Entries provided Start Marker
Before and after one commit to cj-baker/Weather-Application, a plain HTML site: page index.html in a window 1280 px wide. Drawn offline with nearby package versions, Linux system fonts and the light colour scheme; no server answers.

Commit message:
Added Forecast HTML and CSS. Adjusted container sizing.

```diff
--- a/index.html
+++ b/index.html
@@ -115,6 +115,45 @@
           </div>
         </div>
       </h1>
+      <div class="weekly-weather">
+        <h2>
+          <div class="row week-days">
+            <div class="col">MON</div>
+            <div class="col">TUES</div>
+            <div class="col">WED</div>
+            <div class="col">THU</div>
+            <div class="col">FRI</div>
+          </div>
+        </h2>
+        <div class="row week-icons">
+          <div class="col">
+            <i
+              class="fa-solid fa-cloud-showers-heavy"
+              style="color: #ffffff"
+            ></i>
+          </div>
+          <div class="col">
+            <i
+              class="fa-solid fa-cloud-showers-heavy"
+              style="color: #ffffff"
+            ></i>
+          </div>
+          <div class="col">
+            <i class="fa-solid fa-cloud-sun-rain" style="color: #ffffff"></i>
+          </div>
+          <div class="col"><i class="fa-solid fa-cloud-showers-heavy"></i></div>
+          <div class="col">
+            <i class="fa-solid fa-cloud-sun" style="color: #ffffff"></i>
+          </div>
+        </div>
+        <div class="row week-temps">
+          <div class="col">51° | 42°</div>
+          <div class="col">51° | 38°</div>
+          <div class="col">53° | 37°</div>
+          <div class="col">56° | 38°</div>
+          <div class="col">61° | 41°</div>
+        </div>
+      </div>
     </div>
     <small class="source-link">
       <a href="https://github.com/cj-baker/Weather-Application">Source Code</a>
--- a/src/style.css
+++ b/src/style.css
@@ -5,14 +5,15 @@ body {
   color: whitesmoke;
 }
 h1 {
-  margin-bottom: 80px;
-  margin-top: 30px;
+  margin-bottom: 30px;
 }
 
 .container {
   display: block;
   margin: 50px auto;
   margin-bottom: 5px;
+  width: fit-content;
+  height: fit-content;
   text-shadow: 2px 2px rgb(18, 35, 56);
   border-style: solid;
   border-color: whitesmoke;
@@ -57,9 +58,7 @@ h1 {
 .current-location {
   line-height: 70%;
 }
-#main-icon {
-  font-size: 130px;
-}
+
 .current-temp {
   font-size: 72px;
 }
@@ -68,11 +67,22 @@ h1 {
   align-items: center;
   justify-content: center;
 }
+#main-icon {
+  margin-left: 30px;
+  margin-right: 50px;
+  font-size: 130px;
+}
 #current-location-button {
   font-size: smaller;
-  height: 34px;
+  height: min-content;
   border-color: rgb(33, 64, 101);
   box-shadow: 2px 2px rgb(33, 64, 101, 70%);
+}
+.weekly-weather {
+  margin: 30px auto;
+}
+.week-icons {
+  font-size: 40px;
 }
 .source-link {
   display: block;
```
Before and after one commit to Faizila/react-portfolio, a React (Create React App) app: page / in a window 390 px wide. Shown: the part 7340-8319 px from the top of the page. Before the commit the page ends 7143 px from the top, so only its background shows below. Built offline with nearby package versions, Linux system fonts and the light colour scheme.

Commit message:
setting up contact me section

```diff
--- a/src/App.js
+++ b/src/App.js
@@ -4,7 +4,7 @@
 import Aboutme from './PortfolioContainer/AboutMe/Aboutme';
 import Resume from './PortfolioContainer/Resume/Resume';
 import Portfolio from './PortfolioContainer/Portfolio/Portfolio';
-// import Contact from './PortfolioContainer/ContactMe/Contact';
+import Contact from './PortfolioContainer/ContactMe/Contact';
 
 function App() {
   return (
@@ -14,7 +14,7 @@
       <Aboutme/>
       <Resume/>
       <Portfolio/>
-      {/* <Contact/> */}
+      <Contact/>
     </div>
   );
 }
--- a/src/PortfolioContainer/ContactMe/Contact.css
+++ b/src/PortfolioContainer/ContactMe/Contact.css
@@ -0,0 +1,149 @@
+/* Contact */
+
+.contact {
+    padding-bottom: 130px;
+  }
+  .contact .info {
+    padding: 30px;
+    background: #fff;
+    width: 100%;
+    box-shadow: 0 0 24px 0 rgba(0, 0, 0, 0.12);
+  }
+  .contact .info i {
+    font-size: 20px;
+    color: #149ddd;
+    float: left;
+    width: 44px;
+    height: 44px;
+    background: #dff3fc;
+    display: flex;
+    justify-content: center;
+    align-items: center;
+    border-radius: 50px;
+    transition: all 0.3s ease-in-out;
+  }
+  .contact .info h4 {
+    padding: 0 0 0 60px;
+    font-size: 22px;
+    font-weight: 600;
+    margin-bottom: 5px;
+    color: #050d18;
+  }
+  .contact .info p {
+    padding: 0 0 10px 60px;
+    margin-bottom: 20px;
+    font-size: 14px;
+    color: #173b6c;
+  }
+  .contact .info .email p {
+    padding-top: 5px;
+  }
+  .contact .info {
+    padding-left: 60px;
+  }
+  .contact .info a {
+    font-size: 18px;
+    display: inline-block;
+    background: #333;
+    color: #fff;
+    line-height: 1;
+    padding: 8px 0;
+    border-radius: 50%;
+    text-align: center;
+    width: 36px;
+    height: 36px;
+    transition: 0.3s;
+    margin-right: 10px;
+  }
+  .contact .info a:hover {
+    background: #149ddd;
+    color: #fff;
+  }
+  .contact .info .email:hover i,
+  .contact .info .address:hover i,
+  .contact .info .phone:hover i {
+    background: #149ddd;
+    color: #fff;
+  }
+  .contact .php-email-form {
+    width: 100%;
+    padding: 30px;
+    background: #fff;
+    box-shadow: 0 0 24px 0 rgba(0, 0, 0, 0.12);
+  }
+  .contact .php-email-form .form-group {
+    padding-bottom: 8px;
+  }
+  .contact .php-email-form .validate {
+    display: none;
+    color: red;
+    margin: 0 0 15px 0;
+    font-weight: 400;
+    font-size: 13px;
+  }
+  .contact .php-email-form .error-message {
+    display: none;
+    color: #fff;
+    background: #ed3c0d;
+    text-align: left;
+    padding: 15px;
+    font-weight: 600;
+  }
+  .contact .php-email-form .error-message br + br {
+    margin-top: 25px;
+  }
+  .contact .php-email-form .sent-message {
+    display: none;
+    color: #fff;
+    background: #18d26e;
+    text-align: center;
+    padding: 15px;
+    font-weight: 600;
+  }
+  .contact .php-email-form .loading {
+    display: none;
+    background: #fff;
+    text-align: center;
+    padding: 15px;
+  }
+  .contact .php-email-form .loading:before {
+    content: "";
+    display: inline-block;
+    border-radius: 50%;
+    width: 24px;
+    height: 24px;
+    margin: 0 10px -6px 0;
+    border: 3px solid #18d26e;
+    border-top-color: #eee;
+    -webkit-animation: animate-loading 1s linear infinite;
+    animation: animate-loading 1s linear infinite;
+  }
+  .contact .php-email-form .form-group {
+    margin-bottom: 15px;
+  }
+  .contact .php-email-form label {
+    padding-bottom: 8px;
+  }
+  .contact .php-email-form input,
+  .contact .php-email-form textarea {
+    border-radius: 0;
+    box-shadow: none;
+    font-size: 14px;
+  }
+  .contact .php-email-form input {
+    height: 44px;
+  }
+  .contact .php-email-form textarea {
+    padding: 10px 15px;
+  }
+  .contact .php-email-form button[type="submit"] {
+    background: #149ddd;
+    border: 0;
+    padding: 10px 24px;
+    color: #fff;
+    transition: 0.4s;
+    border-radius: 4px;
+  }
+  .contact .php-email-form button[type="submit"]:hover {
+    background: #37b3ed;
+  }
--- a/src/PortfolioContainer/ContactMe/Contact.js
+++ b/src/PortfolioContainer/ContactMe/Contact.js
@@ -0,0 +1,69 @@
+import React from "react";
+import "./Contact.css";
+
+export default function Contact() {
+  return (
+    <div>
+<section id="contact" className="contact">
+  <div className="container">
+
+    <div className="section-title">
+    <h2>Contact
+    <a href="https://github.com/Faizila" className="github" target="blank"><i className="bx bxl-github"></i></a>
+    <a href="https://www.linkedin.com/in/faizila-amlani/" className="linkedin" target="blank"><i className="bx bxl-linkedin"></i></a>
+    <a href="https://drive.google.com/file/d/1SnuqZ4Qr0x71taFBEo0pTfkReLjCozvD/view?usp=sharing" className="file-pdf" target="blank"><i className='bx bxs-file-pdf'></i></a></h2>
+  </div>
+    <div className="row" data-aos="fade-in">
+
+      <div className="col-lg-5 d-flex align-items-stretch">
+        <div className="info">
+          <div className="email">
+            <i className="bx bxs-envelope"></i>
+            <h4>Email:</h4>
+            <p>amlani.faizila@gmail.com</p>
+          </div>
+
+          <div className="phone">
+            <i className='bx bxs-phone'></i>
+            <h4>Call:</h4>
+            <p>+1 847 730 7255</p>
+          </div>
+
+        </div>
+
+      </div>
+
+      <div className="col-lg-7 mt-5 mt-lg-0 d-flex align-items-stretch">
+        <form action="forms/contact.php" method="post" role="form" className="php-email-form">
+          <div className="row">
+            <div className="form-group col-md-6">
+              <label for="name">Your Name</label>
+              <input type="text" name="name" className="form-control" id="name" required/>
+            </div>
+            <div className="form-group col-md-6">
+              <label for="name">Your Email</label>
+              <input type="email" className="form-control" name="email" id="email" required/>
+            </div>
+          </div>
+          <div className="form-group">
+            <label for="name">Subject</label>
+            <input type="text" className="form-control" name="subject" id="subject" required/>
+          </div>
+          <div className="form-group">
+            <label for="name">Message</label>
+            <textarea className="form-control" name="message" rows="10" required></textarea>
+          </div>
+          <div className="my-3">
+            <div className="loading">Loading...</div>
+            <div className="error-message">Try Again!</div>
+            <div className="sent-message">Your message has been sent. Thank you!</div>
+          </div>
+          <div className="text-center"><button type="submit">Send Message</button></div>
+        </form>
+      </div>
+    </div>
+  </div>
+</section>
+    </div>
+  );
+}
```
Entries provided End Marker
● **Instructions to follow**
Across the entries above, work out how many lines hold "label". The answer is that number alone.

● **Your solution**
5